Bird by Bird by Anne Lamott
This is another book I picked up as inspiration/preparation for my big writing project I have planned. It was quite lovely, as far as writing advice books go. Really, it was refreshing to read a book about writing that was actually well written. I haven't read anything by Lamott before (although I think one or two of her books are on my TBR list), but I found her style to be quite charming and humorous (if a bit more neurotic and anxious than I tend to be). I will note, her advice really applies mainly to MFA type writers, or those of serious literary fiction, which means it does not apply universally, but I still found it quite useful and inspiring. I may review this book more in depth later.
Being Mortal: Medicine and What Matters in the End by Atul Gawande
So, after writing out several paragraphs here, I realized I just have too much to say about this book, and I'm going to have to give it a full separate review. For now, just know that I highly recommend. It's a bit bleak and depressing (the subject is death and dying, after all), but also extremely interesting and essential to think about. Really good stuff.

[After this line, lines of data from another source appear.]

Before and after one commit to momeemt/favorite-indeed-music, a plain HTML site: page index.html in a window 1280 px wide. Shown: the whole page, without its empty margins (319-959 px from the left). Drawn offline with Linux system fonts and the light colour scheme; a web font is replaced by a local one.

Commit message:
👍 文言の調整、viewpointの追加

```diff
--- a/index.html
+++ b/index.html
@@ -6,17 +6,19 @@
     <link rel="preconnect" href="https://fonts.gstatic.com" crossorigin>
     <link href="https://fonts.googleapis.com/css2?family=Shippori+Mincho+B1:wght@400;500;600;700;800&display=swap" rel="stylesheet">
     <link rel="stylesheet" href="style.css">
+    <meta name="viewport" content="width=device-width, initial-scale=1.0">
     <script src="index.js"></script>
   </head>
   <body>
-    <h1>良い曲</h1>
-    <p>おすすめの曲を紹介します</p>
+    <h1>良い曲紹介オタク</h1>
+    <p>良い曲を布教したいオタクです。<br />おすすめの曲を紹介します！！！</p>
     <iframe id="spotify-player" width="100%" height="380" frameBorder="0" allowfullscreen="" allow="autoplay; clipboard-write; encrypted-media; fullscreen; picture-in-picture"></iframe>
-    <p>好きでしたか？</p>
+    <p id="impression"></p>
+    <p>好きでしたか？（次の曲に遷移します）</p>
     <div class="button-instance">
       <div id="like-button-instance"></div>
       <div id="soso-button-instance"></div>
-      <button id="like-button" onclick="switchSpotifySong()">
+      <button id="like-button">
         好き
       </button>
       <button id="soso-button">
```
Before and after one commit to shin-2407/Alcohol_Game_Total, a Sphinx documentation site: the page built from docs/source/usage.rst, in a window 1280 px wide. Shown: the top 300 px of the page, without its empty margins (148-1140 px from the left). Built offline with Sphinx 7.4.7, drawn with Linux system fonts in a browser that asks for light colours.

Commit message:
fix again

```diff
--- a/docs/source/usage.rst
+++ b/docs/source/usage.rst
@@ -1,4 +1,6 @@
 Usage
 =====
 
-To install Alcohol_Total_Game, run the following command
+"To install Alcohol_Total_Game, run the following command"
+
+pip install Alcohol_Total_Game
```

Whew! Did you make it through all that? What a great reading month! Have you read any of these? I'd love to hear your thoughts!